◆ **What the task requires**
Search the records below for the word "with". Pull out each line that has it.

╭──

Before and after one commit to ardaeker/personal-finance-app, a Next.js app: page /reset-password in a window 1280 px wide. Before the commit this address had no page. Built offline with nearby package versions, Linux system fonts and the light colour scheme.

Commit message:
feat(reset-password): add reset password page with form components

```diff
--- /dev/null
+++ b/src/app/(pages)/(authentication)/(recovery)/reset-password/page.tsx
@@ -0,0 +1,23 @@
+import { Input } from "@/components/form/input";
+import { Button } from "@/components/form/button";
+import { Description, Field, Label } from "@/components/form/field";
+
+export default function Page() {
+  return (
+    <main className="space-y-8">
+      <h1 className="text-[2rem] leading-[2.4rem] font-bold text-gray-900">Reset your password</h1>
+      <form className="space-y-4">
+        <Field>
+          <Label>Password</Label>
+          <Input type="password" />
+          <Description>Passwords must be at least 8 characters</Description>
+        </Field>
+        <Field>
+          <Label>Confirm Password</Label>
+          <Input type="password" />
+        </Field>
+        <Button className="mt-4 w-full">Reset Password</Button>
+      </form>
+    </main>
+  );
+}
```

╰──
╭──

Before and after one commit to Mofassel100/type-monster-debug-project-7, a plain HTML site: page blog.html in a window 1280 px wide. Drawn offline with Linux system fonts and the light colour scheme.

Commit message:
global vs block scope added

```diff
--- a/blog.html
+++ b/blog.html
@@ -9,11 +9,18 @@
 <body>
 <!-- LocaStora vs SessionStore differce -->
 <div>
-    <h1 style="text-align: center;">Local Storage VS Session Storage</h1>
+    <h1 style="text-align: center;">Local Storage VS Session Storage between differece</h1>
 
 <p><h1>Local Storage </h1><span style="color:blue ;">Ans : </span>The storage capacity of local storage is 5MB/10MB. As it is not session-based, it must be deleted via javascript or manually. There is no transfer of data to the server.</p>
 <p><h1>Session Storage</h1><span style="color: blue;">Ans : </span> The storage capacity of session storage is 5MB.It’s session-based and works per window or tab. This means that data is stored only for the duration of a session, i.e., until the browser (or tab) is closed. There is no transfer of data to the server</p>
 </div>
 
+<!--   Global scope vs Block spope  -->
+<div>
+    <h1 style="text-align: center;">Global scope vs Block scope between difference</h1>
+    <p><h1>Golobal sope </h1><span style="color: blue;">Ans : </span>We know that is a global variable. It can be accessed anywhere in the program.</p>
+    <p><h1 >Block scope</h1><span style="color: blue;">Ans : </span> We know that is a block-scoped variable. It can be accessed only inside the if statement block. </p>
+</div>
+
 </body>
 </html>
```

╰──

◆ **Response to the task**
Before and after one commit to ardaeker/personal-finance-app, a Next.js app: page /reset-password in a window 1280 px wide. Before the commit this address had no page. Built offline with nearby package versions, Linux system fonts and the light colour scheme.
feat(reset-password): add reset password page with form components
Before and after one commit to Mofassel100/type-monster-debug-project-7, a plain HTML site: page blog.html in a window 1280 px wide. Drawn offline with Linux system fonts and the light colour scheme.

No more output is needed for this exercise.